RECORDS PROVIDED –
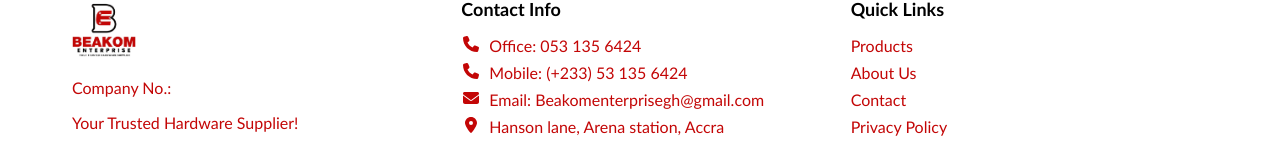
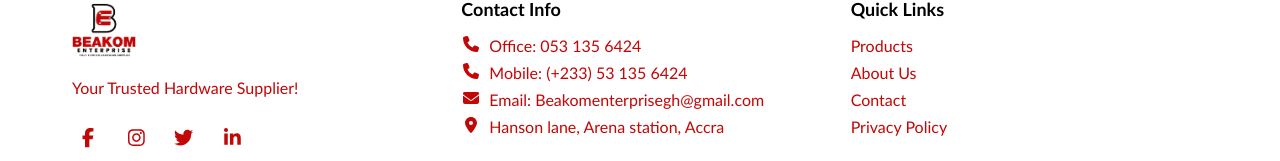
Before and after one commit to FlexSaaS/flexsaas-tradesman, a React (Vite) app in the folder frontend/: page /products in a window 1280 px wide. Shown: the part 1335-1496 px from the top of the page. Built offline with nearby package versions, Linux system fonts and the light colour scheme.

Commit message:
remove company number

```diff
--- a/frontend/src/pages/Footer.tsx
+++ b/frontend/src/pages/Footer.tsx
@@ -26,7 +26,7 @@ function Footer() {
             <LogoContainer>
               <FooterLogo src={client.logo} />
             </LogoContainer>
-            <CompanyInfo>Company No.: {client.companyNo}</CompanyInfo>
+            {/* <CompanyInfo>Company No.: {client.companyNo}</CompanyInfo> */}
             <Description>{client.tagline}</Description>
             <SocialLinks>
               <SocialLink href={client.companyNo} aria-label="Facebook">
@@ -79,15 +79,9 @@ function Footer() {
           <FooterColumn>
             <ColumnTitle>Quick Links</ColumnTitle>
             <QuickLinks>
-              {client.services && client.services.length > 0 && (
-                <QuickLink to="/services">Services</QuickLink>
-              )}
-              {client.projects && client.projects.length > 0 && (
-                <QuickLink to="/projects">Projects</QuickLink>
-              )}
-              {client.products && client.products.length > 0 && (
-                <QuickLink to="/products">Products</QuickLink>
-              )}
+              {client.services && client.services.length > 0 && <QuickLink to="/services">Services</QuickLink>}
+              {client.projects && client.projects.length > 0 && <QuickLink to="/projects">Projects</QuickLink>}
+              {client.products && client.products.length > 0 && <QuickLink to="/products">Products</QuickLink>}
               <QuickLink to="/about">About Us</QuickLink>
               <QuickLink to="/contact">Contact</QuickLink>
               <QuickLink to="/privacy-policy">Privacy Policy</QuickLink>
@@ -149,10 +143,10 @@ const FooterLogo = styled.img`
   }
 `;
 
-const CompanyInfo = styled.p`
-  margin-top: 1rem;
-  color: ${client.primaryColor};
-`;
+// const CompanyInfo = styled.p`
+//   margin-top: 1rem;
+//   color: ${client.primaryColor};
+// `;
 
 const Description = styled.p`
   margin-top: 1rem;
```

WORK TO BE COMPLETED –
Filter the records for the string "frontend" and copy every line that holds it.

SOLUTION –
Before and after one commit to FlexSaaS/flexsaas-tradesman, a React (Vite) app in the folder frontend/: page /products in a window 1280 px wide. Shown: the part 1335-1496 px from the top of the page. Built offline with nearby package versions, Linux system fonts and the light colour scheme.
--- a/frontend/src/pages/Footer.tsx
+++ b/frontend/src/pages/Footer.tsx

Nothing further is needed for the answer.